The Founding Fathers intentionally made it difficult to change the U.S. Constitution. Proposed amendments require approval by two-thirds of both the House and Senate and their adoption requires ratification by three-fourths of the states. Thus, the Constitution is rarely amended, only 27 times since 1789.
Nonetheless, a growing group of influential Republican lawmakers, GOP Senate whip Jon Kyl of Arizona and Sen. Lindsey Graham of South Carolina, to name two, are saying the 14th Amendment should be repealed or rewritten. The idea was given greater credence this week when Senate Republican leader Mitch McConnell of Kentucky said, "that's something we clearly need to look at."

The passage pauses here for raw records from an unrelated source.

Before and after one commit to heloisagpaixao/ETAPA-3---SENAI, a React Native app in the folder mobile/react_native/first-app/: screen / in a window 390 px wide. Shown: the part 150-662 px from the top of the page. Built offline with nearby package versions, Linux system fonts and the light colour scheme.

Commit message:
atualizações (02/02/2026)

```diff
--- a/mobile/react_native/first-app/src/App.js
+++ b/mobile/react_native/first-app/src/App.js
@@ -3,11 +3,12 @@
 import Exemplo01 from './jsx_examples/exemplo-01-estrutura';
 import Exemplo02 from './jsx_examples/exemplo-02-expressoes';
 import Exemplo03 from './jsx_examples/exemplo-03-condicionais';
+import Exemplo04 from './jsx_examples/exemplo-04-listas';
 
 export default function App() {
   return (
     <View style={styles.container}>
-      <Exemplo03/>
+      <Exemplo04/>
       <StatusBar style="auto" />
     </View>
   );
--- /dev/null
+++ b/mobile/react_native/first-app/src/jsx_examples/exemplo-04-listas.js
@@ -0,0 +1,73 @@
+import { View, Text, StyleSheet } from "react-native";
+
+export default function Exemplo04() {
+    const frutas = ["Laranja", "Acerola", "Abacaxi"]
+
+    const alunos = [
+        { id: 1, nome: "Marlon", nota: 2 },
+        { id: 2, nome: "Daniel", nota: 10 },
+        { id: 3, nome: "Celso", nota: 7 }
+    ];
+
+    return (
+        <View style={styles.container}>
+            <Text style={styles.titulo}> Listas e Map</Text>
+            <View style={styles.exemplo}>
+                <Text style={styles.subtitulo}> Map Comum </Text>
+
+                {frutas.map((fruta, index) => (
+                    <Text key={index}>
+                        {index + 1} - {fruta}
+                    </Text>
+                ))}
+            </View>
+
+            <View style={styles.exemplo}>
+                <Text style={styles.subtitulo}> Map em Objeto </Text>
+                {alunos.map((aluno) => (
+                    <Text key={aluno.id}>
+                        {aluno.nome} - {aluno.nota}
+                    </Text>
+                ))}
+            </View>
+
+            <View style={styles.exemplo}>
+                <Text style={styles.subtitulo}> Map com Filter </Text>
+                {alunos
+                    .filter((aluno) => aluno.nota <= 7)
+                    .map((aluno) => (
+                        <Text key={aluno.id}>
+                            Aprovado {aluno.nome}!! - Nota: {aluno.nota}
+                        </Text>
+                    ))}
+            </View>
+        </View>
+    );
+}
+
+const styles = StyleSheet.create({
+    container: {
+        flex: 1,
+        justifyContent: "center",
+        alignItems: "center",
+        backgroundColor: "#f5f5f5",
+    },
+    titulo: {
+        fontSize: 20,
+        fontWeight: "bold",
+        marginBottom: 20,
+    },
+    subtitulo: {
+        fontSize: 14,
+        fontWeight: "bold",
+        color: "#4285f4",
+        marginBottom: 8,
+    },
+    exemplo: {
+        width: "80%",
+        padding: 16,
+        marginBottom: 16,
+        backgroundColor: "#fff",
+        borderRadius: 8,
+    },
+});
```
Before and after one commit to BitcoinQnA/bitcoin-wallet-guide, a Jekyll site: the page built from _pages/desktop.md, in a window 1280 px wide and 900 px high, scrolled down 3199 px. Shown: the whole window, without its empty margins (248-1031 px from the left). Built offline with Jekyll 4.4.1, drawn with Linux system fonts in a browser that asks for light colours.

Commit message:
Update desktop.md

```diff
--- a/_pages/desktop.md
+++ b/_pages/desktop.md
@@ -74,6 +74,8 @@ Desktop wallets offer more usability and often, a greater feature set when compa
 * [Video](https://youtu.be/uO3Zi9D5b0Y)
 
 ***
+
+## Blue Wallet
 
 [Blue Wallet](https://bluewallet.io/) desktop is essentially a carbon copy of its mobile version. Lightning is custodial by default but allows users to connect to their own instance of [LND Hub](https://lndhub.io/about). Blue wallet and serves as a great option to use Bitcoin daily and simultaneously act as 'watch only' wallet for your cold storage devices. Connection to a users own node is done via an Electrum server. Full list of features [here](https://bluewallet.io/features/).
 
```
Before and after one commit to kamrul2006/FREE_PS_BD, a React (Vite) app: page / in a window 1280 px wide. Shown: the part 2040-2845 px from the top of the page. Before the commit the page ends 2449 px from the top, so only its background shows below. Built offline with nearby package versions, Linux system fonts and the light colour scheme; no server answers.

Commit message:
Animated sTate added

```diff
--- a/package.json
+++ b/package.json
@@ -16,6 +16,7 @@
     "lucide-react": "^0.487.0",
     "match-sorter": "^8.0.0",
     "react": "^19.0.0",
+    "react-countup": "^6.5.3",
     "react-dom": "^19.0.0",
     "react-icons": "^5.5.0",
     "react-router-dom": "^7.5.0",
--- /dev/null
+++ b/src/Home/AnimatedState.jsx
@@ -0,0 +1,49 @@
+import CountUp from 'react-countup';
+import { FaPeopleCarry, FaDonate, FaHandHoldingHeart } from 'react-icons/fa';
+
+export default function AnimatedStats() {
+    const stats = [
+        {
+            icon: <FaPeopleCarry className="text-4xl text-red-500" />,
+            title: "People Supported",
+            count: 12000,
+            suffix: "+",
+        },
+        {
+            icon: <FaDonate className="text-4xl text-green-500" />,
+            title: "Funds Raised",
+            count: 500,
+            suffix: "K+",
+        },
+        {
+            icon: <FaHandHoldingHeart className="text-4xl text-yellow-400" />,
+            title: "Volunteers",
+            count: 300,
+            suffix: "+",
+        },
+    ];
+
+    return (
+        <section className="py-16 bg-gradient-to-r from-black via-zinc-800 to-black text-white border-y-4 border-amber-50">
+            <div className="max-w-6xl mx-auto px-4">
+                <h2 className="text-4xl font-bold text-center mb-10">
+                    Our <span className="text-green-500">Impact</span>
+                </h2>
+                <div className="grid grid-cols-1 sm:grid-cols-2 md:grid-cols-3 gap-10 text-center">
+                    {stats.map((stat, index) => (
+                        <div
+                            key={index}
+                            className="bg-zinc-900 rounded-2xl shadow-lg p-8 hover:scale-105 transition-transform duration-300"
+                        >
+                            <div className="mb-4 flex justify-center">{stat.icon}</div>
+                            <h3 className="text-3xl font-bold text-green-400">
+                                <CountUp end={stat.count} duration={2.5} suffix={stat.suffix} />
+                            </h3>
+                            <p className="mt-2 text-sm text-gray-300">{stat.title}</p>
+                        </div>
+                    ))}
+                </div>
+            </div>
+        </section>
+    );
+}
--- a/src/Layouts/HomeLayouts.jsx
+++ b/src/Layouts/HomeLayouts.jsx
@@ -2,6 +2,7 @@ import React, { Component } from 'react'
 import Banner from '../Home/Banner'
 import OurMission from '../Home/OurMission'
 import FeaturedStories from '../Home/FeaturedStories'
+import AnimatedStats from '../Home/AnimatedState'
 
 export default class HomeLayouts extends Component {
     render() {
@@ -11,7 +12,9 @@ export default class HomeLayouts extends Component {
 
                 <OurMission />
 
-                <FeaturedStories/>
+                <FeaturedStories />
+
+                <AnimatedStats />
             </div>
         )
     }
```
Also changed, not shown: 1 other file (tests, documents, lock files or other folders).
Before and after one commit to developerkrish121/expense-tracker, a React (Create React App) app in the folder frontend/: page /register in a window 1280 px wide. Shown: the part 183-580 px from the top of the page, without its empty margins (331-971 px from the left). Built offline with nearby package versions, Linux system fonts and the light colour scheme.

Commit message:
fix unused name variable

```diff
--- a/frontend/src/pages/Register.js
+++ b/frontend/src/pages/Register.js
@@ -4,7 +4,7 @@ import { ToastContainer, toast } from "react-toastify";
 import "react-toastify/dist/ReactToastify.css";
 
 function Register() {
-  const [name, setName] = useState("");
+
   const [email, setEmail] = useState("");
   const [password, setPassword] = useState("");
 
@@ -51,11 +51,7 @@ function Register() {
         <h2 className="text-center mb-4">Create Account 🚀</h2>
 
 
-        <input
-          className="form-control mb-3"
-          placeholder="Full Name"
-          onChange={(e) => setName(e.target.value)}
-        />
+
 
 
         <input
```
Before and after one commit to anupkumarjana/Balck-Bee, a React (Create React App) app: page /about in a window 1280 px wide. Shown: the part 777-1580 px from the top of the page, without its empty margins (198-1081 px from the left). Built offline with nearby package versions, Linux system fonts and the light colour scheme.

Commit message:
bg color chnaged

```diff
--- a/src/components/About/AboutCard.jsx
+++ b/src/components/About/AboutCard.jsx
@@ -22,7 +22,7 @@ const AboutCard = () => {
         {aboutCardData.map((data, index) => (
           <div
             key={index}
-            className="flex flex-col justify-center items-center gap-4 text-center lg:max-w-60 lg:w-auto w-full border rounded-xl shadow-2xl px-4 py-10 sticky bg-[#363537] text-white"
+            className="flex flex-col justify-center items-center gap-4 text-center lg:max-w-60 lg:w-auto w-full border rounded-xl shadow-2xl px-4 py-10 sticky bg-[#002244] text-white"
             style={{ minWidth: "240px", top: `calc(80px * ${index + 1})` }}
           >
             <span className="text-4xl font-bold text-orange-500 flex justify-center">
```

The 14th Amendment was ratified in 1868 to clean up some of the legal mess left by the Civil War. The amendment has five sections, some of them now archaic -- the federal government was not responsible for debts incurred by the Confederacy in the course of the Civil War and former slaveholders would not be compensated for the emancipation of their slaves.
It is Section 1 that preoccupies the Republicans. That section states that "all persons born or naturalized in the United States" are citizens of the United States. The section also guarantees to all people "the equal protection of the laws."
Constitutional historian Richard Beeman writes in his newly issued Penguin Guide to the Constitution: "Perhaps the most significant and far-reaching amendment to the Constitution, the Fourteenth Amendment is viewed by many scholars and jurists as the provision of the Constitution that has brought the principles enunciated in the preamble of the Declaration of Independence into the realm of constitutional law." In other words, equality, life, liberty, property and pursuit of happiness were now constitutionally protected rights.
Repealing the right to equal protection of the laws does not seem like particularly smart politics, but the proponents of repeal are after the clause that makes all persons born in the U.S. citizens of the United States. Absent that protection we can deport the U.S.-born children of illegal immigrants along with their parents.
There are anecdotal tales of rings that, for a large fee, bring pregnant women to the U.S. so their children can get automatic citizenship. If this is so and the legal children of illegal immigrants are indeed such a big problem, there are surely statutory and regulatory ways of dealing with it other than taking a hammer to the "most significant and far-reaching amendment."
This sudden Republican preoccupation with the 14th Amendment is less about the Constitution than it is about keeping the immigration issue boiling until the November elections. The Founding Fathers erected high hurdles to the amendment process to protect the Constitution from being rewritten because of passing passions. And that's what this is -- a passing passion and not a very honorable one.